We're constantly bombarded by advertising. Somewhere between urban legend and apocryphal knowledge is the number "3,000 per day". There was even a blog about it with a link to a "Google Answers" page.
Some of it is of the in-your-face variety in the form of billboards and commercials, and we've evolved to just tune it out. The more subtle forms come in logos on coffee mugs and pens and calendars you get from your insurance agent (what's on your refrigerator right now?) -- or the one that really gets me is the auto dealership decal/license plate facia that might be on the back of your car -- are they paying you to advertise for them??
So pervasive is this messaging channel and its potential impact on brand recognition that last year a Duluth-based operator of hospitals and clinics purged themselves of 18,718 items by donating them to west African nation of Cameroon!
Physical products usually produced en masse require lots of promotion in order to drive consumer behavior. Retailers know this game well by putting higher-priced items at eye-level or on end-caps where you're more likely to see them. In fact, if you actually touch the product you're not only more likely to buy the item, you'll probably be willing to pay more for it! Spooky stuff.
Consultants know that the intangible is much harder to sell. In other words services are in a whole different class than physical products when it comes to marketing. It's not simply a matter of showing hip, attractive people consuming sugar-water energy drinks and enjoying themselves -- it takes a lot more to convince you to spend money on something done for you. And yet something like 80% of the US Economy alone is driven by services.
With all the time, money, and energy spent on getting us to drink the latest flavor of sugar-water or to convince us to hire an attorney, an accounting firm, a dentist or a real estate agent -- why is so little time and attention spent on our personal brand? Lets put aside "Minnesota Nice" and that goofy sense that our strong scandinavian roots teaches us not to be too prideful.
Your personal brand is a combination of a number of factors beyond the externally obvious:
how you dress
who you hang out with
where you shop
what you do for a living
Those things are important -- but unless you have some really extravagant tastes in clothing, or use (misuse) funky aphorisms -- very little of that is the stuff reputations get based on. Marketing and specifically advertising of your personal brand requires the same kind of tools and techniques that products and services need to be effective:
In branding your message needs to be consistent as well as persistent.
Think about the channels you use to promote your personal brand -- from your resume to your FaceBook account to what and how you contribute in meetings. What messages are you sending?

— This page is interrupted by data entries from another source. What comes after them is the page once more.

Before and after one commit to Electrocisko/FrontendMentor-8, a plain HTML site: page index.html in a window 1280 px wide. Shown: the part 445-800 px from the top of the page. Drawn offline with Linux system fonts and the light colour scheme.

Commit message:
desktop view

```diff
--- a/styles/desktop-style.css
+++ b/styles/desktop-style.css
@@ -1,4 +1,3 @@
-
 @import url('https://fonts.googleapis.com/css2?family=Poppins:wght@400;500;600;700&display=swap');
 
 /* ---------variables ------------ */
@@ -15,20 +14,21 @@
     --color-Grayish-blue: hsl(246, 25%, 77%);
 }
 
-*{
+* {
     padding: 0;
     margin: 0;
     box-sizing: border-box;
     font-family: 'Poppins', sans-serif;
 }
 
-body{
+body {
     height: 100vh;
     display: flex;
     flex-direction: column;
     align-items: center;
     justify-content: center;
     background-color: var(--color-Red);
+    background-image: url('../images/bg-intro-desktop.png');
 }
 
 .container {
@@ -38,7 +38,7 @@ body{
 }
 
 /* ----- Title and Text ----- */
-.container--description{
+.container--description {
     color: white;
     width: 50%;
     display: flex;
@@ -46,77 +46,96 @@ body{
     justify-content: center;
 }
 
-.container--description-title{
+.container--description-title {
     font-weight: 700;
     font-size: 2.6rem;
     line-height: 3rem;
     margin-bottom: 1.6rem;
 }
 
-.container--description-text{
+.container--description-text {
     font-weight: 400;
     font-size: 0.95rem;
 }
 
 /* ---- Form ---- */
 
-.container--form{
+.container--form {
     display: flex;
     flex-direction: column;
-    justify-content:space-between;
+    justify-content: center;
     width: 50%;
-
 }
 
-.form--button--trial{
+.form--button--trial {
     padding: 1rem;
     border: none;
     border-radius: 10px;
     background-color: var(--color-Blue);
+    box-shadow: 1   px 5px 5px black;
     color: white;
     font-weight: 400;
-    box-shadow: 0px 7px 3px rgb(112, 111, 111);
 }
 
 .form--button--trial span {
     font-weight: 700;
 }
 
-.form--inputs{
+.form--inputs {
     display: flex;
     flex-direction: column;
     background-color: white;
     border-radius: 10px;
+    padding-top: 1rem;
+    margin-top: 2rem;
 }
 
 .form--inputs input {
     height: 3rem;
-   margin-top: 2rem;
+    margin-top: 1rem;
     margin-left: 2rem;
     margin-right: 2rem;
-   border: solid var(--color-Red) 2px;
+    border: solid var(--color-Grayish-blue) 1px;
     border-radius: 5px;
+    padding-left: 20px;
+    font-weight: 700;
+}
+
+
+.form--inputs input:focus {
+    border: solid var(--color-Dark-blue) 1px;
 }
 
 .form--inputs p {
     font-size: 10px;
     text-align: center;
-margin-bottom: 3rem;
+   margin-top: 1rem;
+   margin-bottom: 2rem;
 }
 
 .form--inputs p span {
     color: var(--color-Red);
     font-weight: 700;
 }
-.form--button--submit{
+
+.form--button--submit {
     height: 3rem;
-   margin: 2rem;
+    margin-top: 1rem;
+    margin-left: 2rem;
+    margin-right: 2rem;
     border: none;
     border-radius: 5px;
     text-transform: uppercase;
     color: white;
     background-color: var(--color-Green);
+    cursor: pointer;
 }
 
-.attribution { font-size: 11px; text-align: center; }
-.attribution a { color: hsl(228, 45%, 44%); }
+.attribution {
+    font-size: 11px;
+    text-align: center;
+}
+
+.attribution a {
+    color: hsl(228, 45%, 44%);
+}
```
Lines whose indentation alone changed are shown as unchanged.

A friend of mine recently did something pretty bold: He "fired" a bunch of social-networking "friends" on Facebook.
And this wasn't a silently dropping people in the same way you slip out the back door of a boring party -- he announced it outright.
On top of that, he updated his status to indicate his progress -- which in and of itself was revealing to what you could call the "survivors" -- I admit that suddenly Facebook became more interesting only in the sense that I wanted to follow the unfolding drama -- would I stop getting updates? Would I have to look him up again to see the carnage, knowing that if I did, I would be one of the bodies.
And speaking of bodies, there's an old joke about friends and real friends.
Friends help you move. Real friends help you move bodies.
This morning when I checked, I had received the "made it to 50!" status update which meant I was still on the team.
This is today's Big Idea: Publicly declaring who your important friends are -- in other words, discerning among people who are merely acquaintances.
What do you think?
(Kudo's to Daniel, we now have added the Category "Networking" to the Big Idea Blog)